A joint project between the Vanderbilt Kennedy Center (VKC) and the Vanderbilt Center for Cognitive Medicine will help deliver Alzheimer’s disease therapies and treatments to people with Down syndrome (DS).
Since people with DS have an extra copy of chromosome 21 — the same chromosome that carries the gene coding for amyloid protein, which is involved in the development of Alzheimer’s disease — older adults with DS are at a high risk for the disease. More than half of people with Down syndrome develop Alzheimer’s during their life.
Excess amyloid protein from the extra copy of chromosome 21 can also cause people with DS to develop Alzheimer’s disease at earlier ages than the general population.
The goal of the project, called TRC-DS (Trial-Ready Cohort — Down Syndrome), is to identify individuals over age 35 with DS, obtain information about how they are functioning and evaluate their brain activity and structure. This work will identify individuals with DS who may be eligible for a future medication study with the goal of reducing their risk for the development of Alzheimer’s disease.
“Establishing a well-characterized group of individuals who can potentially participate in groundbreaking treatment and prevention research will be critical for our understanding of how best to prevent Alzheimer’s disease for people with Down syndrome as well as other individuals with Alzheimer’s disease,” said Paul Newhouse, M.D., professor of Psychiatry & Behavioral Sciences, Jim Turner Professor of Cognitive Disorders, and director of Psychiatry’s Center for Cognitive Medicine.
“Individuals in this cohort will be among the first people with Down syndrome to be offered the opportunity to participate in a prevention and treatment study to hopefully slow down or prevent the development of Alzheimer’s disease. We are delighted to have this opportunity to partner with the Down syndrome community in this critically important effort to improve the quality of life for our friends with Down syndrome and their families, and we look forward to being of service to this community for years to come,” Newhouse said.
Individuals eligible to join this research study are adults with DS who are at least 35 years old and not pregnant. This study is being conducted by the Alzheimer’s Clinical Trials Consortium — Down Syndrome (ACTC-DS) through a grant from the National Institute of Aging.
“We know that adults with Down syndrome experience a much higher rate of Alzheimer’s than the general population at an earlier age,” said Elise McMillan, J.D., co-director of the Vanderbilt Kennedy University Center for Excellence in Developmental Disabilities (VKC UCEDD) and senior associate in Psychiatry & Behavioral Sciences. “Yet little is known about treatment and support for these individuals and their families. As a professional who works in the area of disabilities and the parent of an adult son with Down syndrome, I’m very encouraged that Dr. Newhouse and his team are part of this important study.”
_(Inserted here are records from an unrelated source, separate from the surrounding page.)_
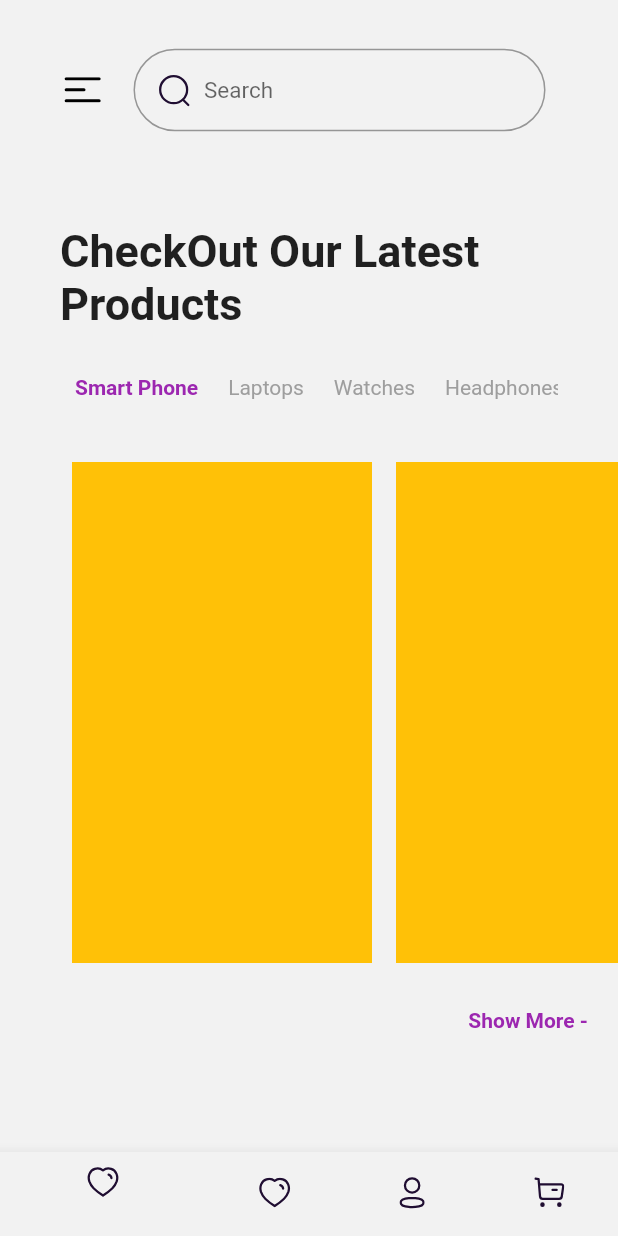
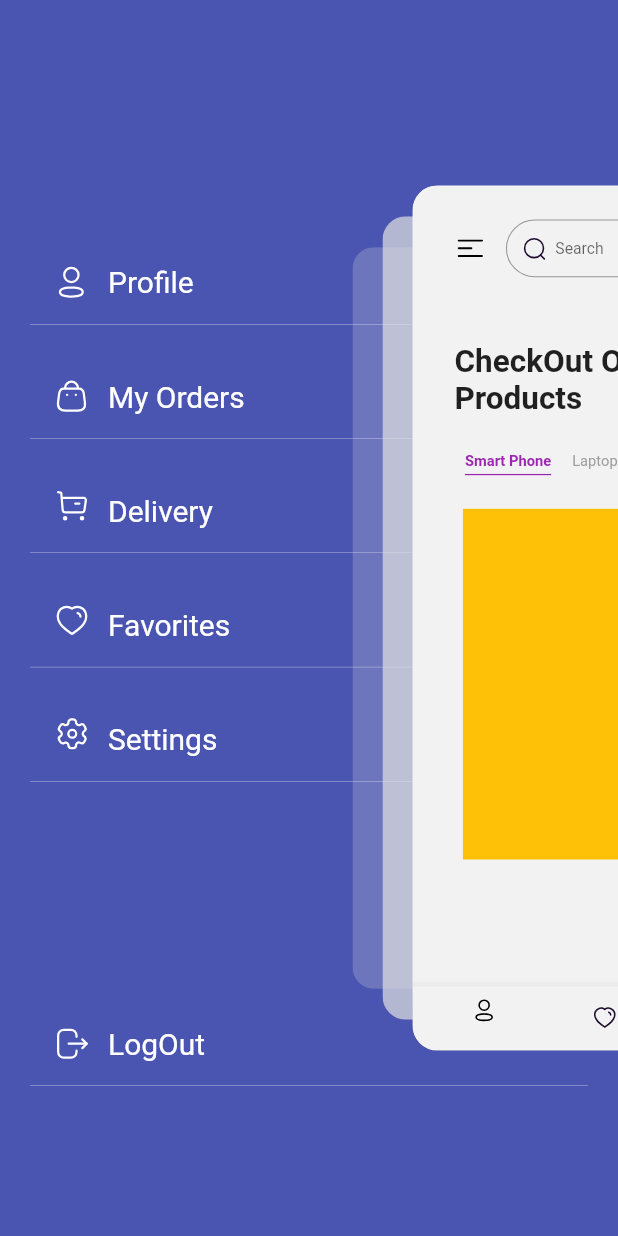
Before and after one commit to Appium-Labs/Ecommerce-App, a Flutter app: the screen it shows after launch, after a tap on an icon or button, on a phone screen of 412 x 824 dp. Run offline on Flutter 3.47's test engine with Material 2 defaults, Android fonts, the phone set to English and light mode, and no system bars; drawn by our look-alikes of flutter_zoom_drawer; our stand-ins replace flutter_svg, get.

Commit message:
Drawer almost done, minor adjustments left 🍕

```diff
--- /dev/null
+++ b/lib/Constants/Palette.dart
@@ -0,0 +1,19 @@
+import 'package:flutter/material.dart';
+
+class Palette {
+  static const MaterialColor kToDark = MaterialColor(
+    0xff5956E9, // 0% comes in here, this will be color picked if no shade is selected when defining a Color property which doesn’t require a swatch.
+    <int, Color>{
+      50: Color(0xffce5641), //10%
+      100: Color(0xffb74c3a), //20%
+      200: Color(0xffa04332), //30%
+      300: Color(0xff89392b), //40%
+      400: Color(0xff733024), //50%
+      500: Color(0xff5c261d), //60%
+      600: Color(0xff451c16), //70%
+      700: Color(0xff2e130e), //80%
+      800: Color(0xff170907), //90%
+      900: Color(0xff5956E9), //100%
+    },
+  );
+}
--- /dev/null
+++ b/lib/Drawer/DrawerHolder.dart
@@ -0,0 +1,23 @@
+import 'package:ecommerce_app/Drawer/MainDrawer.dart';
+import 'package:ecommerce_app/NavigationMenu.dart';
+import 'package:flutter/material.dart';
+import 'package:flutter_zoom_drawer/flutter_zoom_drawer.dart';
+
+class DrawerHolder extends StatelessWidget {
+  const DrawerHolder({super.key});
+
+  @override
+  Widget build(BuildContext context) {
+    return ZoomDrawer(
+      menuScreen: MainDrawer(),
+      mainScreen: NavigationMenu(
+        currIndex: 0,
+      ),
+      borderRadius: 24.0,
+      angle: 0,
+      showShadow: true,
+      drawerShadowsBackgroundColor: Colors.grey[300]!,
+      menuBackgroundColor: Colors.indigo,
+    );
+  }
+}
--- /dev/null
+++ b/lib/Drawer/DrawerItem.dart
@@ -0,0 +1,34 @@
+import 'package:flutter/material.dart';
+
+class DrawerItem extends StatelessWidget {
+  final String label;
+  final double verticalMargin;
+  final Widget icon;
+  const DrawerItem(
+      {super.key,
+      required this.label,
+      required this.verticalMargin,
+      required this.icon});
+
+  @override
+  Widget build(BuildContext context) {
+    return Container(
+        margin: EdgeInsets.symmetric(horizontal: 20, vertical: verticalMargin),
+        padding: const EdgeInsets.all(4),
+        decoration: const BoxDecoration(
+            border: Border(
+                bottom: BorderSide(
+          color: Colors.white,
+          width: 0.2, // Underline thickness
+        ))),
+        child: Row(
+          children: [
+            icon,
+            Text(
+              label,
+              style: TextStyle(color: Colors.white, fontSize: 20),
+            ),
+          ],
+        ));
+  }
+}
--- /dev/null
+++ b/lib/Drawer/MainDrawer.dart
@@ -0,0 +1,91 @@
+import 'package:ecommerce_app/Drawer/DrawerItem.dart';
+import 'package:ecommerce_app/NavigationMenu.dart';
+import 'package:ecommerce_app/Screens/ProfileScreen/ProfileScreen.dart';
+import 'package:flutter/material.dart';
+import 'package:flutter_svg/svg.dart';
+import 'package:flutter_zoom_drawer/flutter_zoom_drawer.dart';
+import 'package:get/get.dart';
+
+class MainDrawer extends StatelessWidget {
+  const MainDrawer({super.key});
+
+  @override
+  Widget build(BuildContext context) {
+    return Scaffold(
+      backgroundColor: Color(0xff5956E),
+      body: Column(
+        crossAxisAlignment: CrossAxisAlignment.start,
+        mainAxisAlignment: MainAxisAlignment.center,
+        children: [
+          SizedBox(
+            height: 150,
+          ),
+          GestureDetector(
+            onTap: () {
+              ZoomDrawer.of(context)!.toggle();
+              Get.to(ProfileScreen());
+            },
+            child: DrawerItem(
+                label: "Profile",
+                verticalMargin: 10,
+                icon: IconButton(
+                  icon: SvgPicture.asset("assets/icons/Profile_white.svg"),
+                  onPressed: () {},
+                )),
+          ),
+          GestureDetector(
+            onTap: () {},
+            child: DrawerItem(
+                label: "My Orders",
+                verticalMargin: 10,
+                icon: IconButton(
+                  icon: SvgPicture.asset("assets/icons/Bag_white.svg"),
+                  onPressed: () {},
+                )),
+          ),
+          GestureDetector(
+            onTap: () {},
+            child: DrawerItem(
+                label: "Delivery",
+                verticalMargin: 10,
+                icon: IconButton(
+                  icon: SvgPicture.asset("assets/icons/Buy_white.svg"),
+                  onPressed: () {},
+                )),
+          ),
+          GestureDetector(
+            onTap: () {},
+            child: DrawerItem(
+                label: "Favorites",
+                verticalMargin: 10,
+                icon: IconButton(
+                  icon: SvgPicture.asset("assets/icons/Heart_white.svg"),
+                  onPressed: () {},
+                )),
+          ),
+          GestureDetector(
+            onTap: () {},
+            child: DrawerItem(
+                label: "Settings",
+                verticalMargin: 10,
+                icon: IconButton(
+                  icon: SvgPicture.asset("assets/icons/Setting_white.svg"),
+                  onPressed: () {},
+                )),
+          ),
+          Spacer(),
+          GestureDetector(
+            onTap: () {},
+            child: DrawerItem(
+                label: "LogOut",
+                verticalMargin: 100,
+                icon: IconButton(
+                  icon: SvgPicture.asset("assets/icons/Logout_white.svg"),
+                  onPressed: () {},
+                )),
+          )
+        ],
+      ),
+    );
+  }
+}
--- a/lib/NavigationMenu.dart
+++ b/lib/NavigationMenu.dart
@@ -7,7 +7,8 @@ import 'package:flutter_svg/svg.dart';
 //erhewr
 
 class NavigationMenu extends StatefulWidget {
-  const NavigationMenu({super.key});
+  int currIndex;
+  NavigationMenu({super.key, required this.currIndex});
 
   @override
   State<NavigationMenu> createState() => _NavigationMenuState();
@@ -23,6 +24,13 @@ class _NavigationMenuState extends State<NavigationMenu> {
   ];
 
   @override
+  void initState() {
+    // TODO: implement initState
+    super.initState();
+    _index = widget.currIndex;
+  }
+
+  @override
   Widget build(BuildContext context) {
     return Scaffold(
         body: screens[_index],
@@ -36,7 +44,7 @@ class _NavigationMenuState extends State<NavigationMenu> {
             },
             items: [
               BottomNavigationBarItem(
-                  icon: SvgPicture.asset("assets/icons/Heart.svg"),
+                  icon: SvgPicture.asset("assets/icons/Profile.svg"),
                   label: "",
                   backgroundColor: Color(0xffF2F2F2)),
               BottomNavigationBarItem(
@@ -44,7 +52,7 @@ class _NavigationMenuState extends State<NavigationMenu> {
                   label: "",
                   backgroundColor: Color(0xffF2F2F2)),
               BottomNavigationBarItem(
-                  icon: SvgPicture.asset("assets/icons/Profile.svg"),
+                  icon: SvgPicture.asset("assets/icons/Setting.svg"),
                   label: "",
                   backgroundColor: Color(0xffF2F2F2)),
               BottomNavigationBarItem(
--- a/lib/Screens/HomeScreen/Views/HomeScreen.dart
+++ b/lib/Screens/HomeScreen/Views/HomeScreen.dart
@@ -1,6 +1,7 @@
 import 'package:ecommerce_app/Screens/HomeScreen/Controller/CategoryController.dart';
 import 'package:flutter/material.dart';
 import 'package:flutter_svg/svg.dart';
+import 'package:flutter_zoom_drawer/flutter_zoom_drawer.dart';
 import 'package:get/get.dart';
 
 class HomeScreen extends StatelessWidget {
@@ -20,7 +21,7 @@ class HomeScreen extends StatelessWidget {
                 Container(
                   margin: const EdgeInsets.only(left: 15, right: 10),
                   child: IconButton(
-                    onPressed: () {},
+                    onPressed: () => ZoomDrawer.of(context)!.toggle(),
                     iconSize: 12,
                     icon: SvgPicture.asset("assets/icons/MenuIcon.svg"),
                   ),
@@ -77,7 +78,16 @@ class HomeScreen extends StatelessWidget {
                           print(index);
                         },
                         child: Container(
-                          margin: EdgeInsets.symmetric(horizontal: 10),
+                          decoration: controller.list[index].isSelected.value
+                              ? const BoxDecoration(
+                                  border: Border(
+                                      bottom: BorderSide(
+                                  color: Colors.purple,
+                                  width: 1.2, // Underline thickness
+                                )))
+                              : BoxDecoration(),
+                          margin: const EdgeInsets.symmetric(
+                              horizontal: 10, vertical: 4),
                           child: Text(
                             controller.list[index].name,
                             style: TextStyle(
--- a/lib/main.dart
+++ b/lib/main.dart
@@ -1,3 +1,5 @@
+import 'package:ecommerce_app/Constants/Palette.dart';
+import 'package:ecommerce_app/Drawer/DrawerHolder.dart';
 import 'package:ecommerce_app/NavigationMenu.dart';
 import 'package:ecommerce_app/Screens/HomeScreen/Views/HomeScreen.dart';
 import 'package:flutter/material.dart';
@@ -13,12 +15,11 @@ class MyApp extends StatelessWidget {
 
   @override
   Widget build(BuildContext context) {
-    return MaterialApp(
+    return GetMaterialApp(
         debugShowCheckedModeBanner: false,
         title: 'Flutter Demo',
         theme: ThemeData(
-          primarySwatch: Colors.blue,
-        ),
-        home: NavigationMenu());
+            primarySwatch: Palette.kToDark, primaryColor: Palette.kToDark),
+        home: DrawerHolder());
   }
 }
--- a/pubspec.yaml
+++ b/pubspec.yaml
@@ -13,6 +13,7 @@ dependencies:
   cupertino_icons: ^1.0.2
   get: ^4.6.5
   flutter_svg: ^2.0.2
+  flutter_zoom_drawer: ^3.0.4+1
 
 dev_dependencies:
   flutter_test:
```
Also changed, not shown: assets/icons/Bag.svg (added), assets/icons/Bag_white.svg (added), assets/icons/Buy_white.svg (added), assets/icons/Heart_white.svg (added), assets/icons/Logout.svg (added), assets/icons/Logout_white.svg (added), assets/icons/Profile.svg, assets/icons/Profile_white.svg (added), assets/icons/Setting.svg (added), assets/icons/Setting_white.svg (added), pubspec.lock.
Alzheimer’s disease is the most common type of dementia. It begins with memory loss and can lead to other cognitive difficulties such as getting lost, repeating questions and even personality changes. For people with Alzheimer’s, changes can start in the brain 15 to 20 years before problems with memory and daily functioning begin. With this cohort and its subsequent research, the VKC hopes to be able to tell if someone is at risk before changes in the brain begin and provide early intervention to help prevent Alzheimer’s or make the disease less severe.
Participants will take part in the study for approximately two years. During those two years, participants will have three study visits at the research site and two visits over the phone. To learn more or enroll in TRC-DS, visit https://www.vumc.org/ccm/trcds or email Amy Boegel at firstname.lastname@example.org.
Pictured top of page: Paul Newhouse, M.D.